Web document revisions
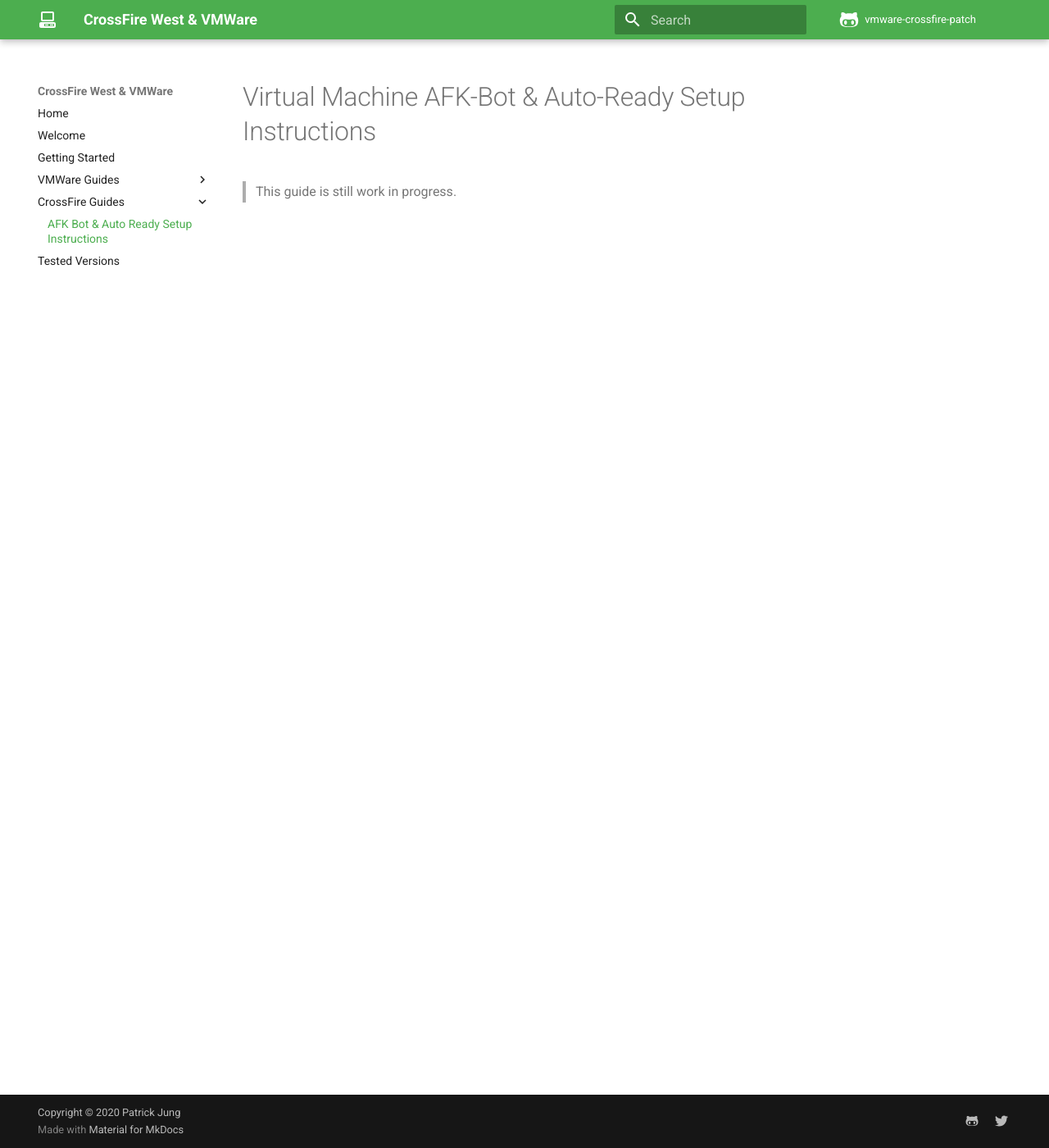
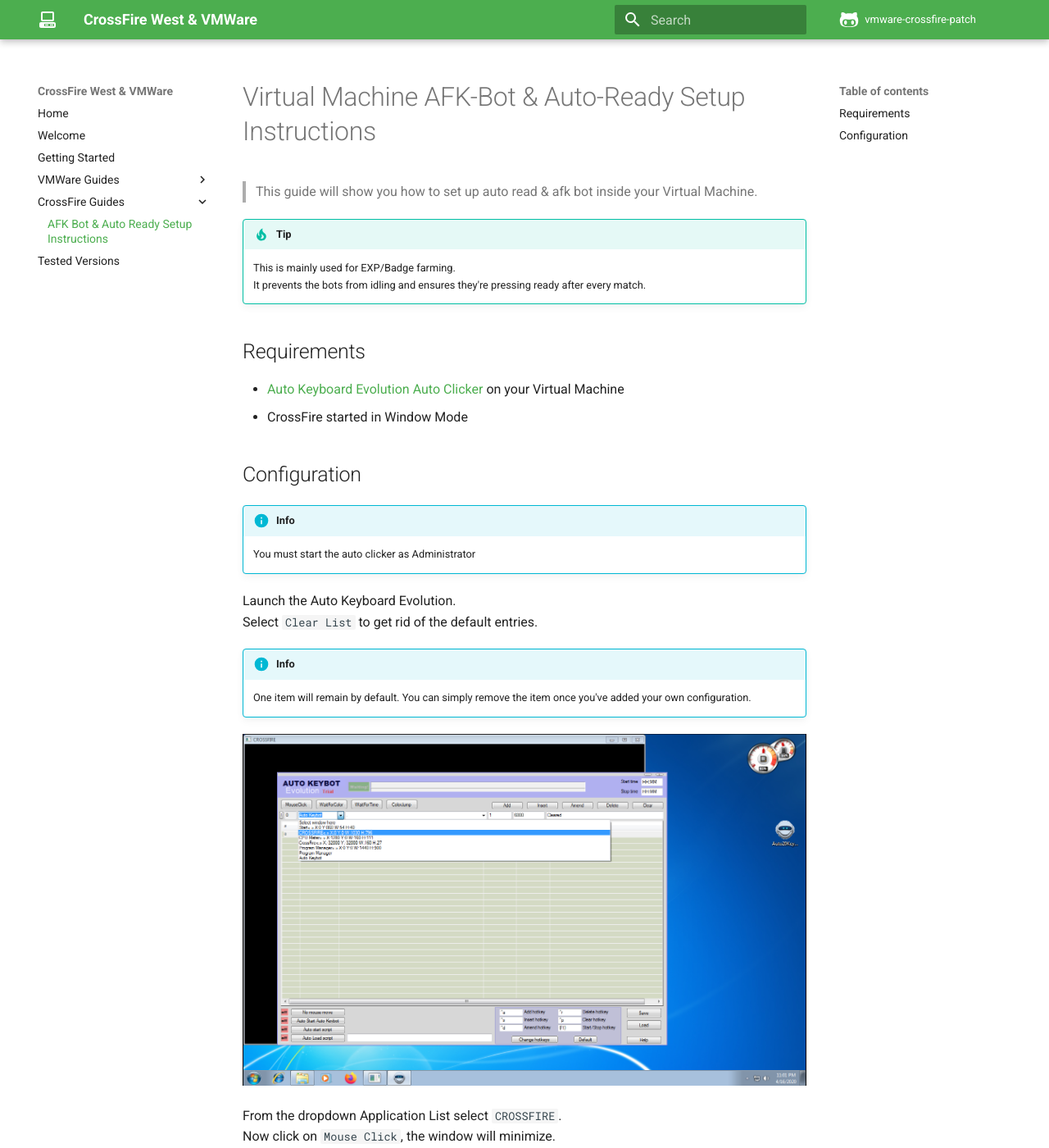
Before and after one commit to cfna/vmware-docs, an MkDocs documentation site: the page built from pages/crossfire/vm_afk_bot_instructions.md, in a window 1280 px wide and 1400 px high. Shown: the whole window at 82% size. Built offline with MkDocs 1.6.1 and Material for MkDocs 9.7.7, drawn with Linux system fonts in a browser that asks for light colours; comment, search, counter and statistics services are not loaded; some of the changed text lies outside the part shown.

Commit message:
Added documentation for afk bot & auto ready instructions

```diff
--- a/pages/crossfire/vm_afk_bot_instructions.md
+++ b/pages/crossfire/vm_afk_bot_instructions.md
@@ -1,3 +1,42 @@
 # Virtual Machine AFK-Bot & Auto-Ready Setup Instructions
 
-> This guide is still work in progress.
+> This guide will show you how to set up auto read & afk bot inside your Virtual Machine.
+
+!!! tip
+    This is mainly used for EXP/Badge farming.
+    It prevents the bots from idling and ensures they're pressing ready after every match.
+
+## Requirements
+
+- [Auto Keyboard Evolution Auto Clicker](http://www.tucows.com/preview/1583989/Autoclicker-Auto-Keybot-Evolution) on your Virtual Machine
+- CrossFire started in Window Mode
+
+## Configuration
+
+!!! info
+    You must start the auto clicker as Administrator
+
+
+Launch the Auto Keyboard Evolution.
+Select `Clear List` to get rid of the default entries.
+
+!!! info
+    One item will remain by default. You can simply remove the item once you've added your own configuration.
+
+![](../../img/cf-bot/autokey-dropdown-crossfire.png)
+
+From the dropdown Application List select `CROSSFIRE`.
+Now click on `Mouse Click`, the window will minimize.
+Wait until CF has resumed from its black screen.
+
+![](../../img/cf-bot/select-cf-press-join.png)
+
+Click on the `Join` button inside CrossFire and wait until the Auto Keyboard Program opens up again.
+Enter a timeout of your choice. The recommended value is `1000` (1 sec).
+
+![](../../img/cf-bot/after-ready-click-timeout.png)
+
+Now add a second entry, replace `{M1}` with `{Enter}` and change the coordinates to `1`.
+Below you can find a sample configuration of how it can look like.
+
+![](../../img/cf-bot/autokey-final-config.png)
```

What this task involves » The word is "after". Copy every line above where it appears.

Solution »
Before and after one commit to cfna/vmware-docs, an MkDocs documentation site: the page built from pages/crossfire/vm_afk_bot_instructions.md, in a window 1280 px wide and 1400 px high. Shown: the whole window at 82% size. Built offline with MkDocs 1.6.1 and Material for MkDocs 9.7.7, drawn with Linux system fonts in a browser that asks for light colours; comment, search, counter and statistics services are not loaded; some of the changed text lies outside the part shown.
+    It prevents the bots from idling and ensures they're pressing ready after every match.
+![](../../img/cf-bot/after-ready-click-timeout.png)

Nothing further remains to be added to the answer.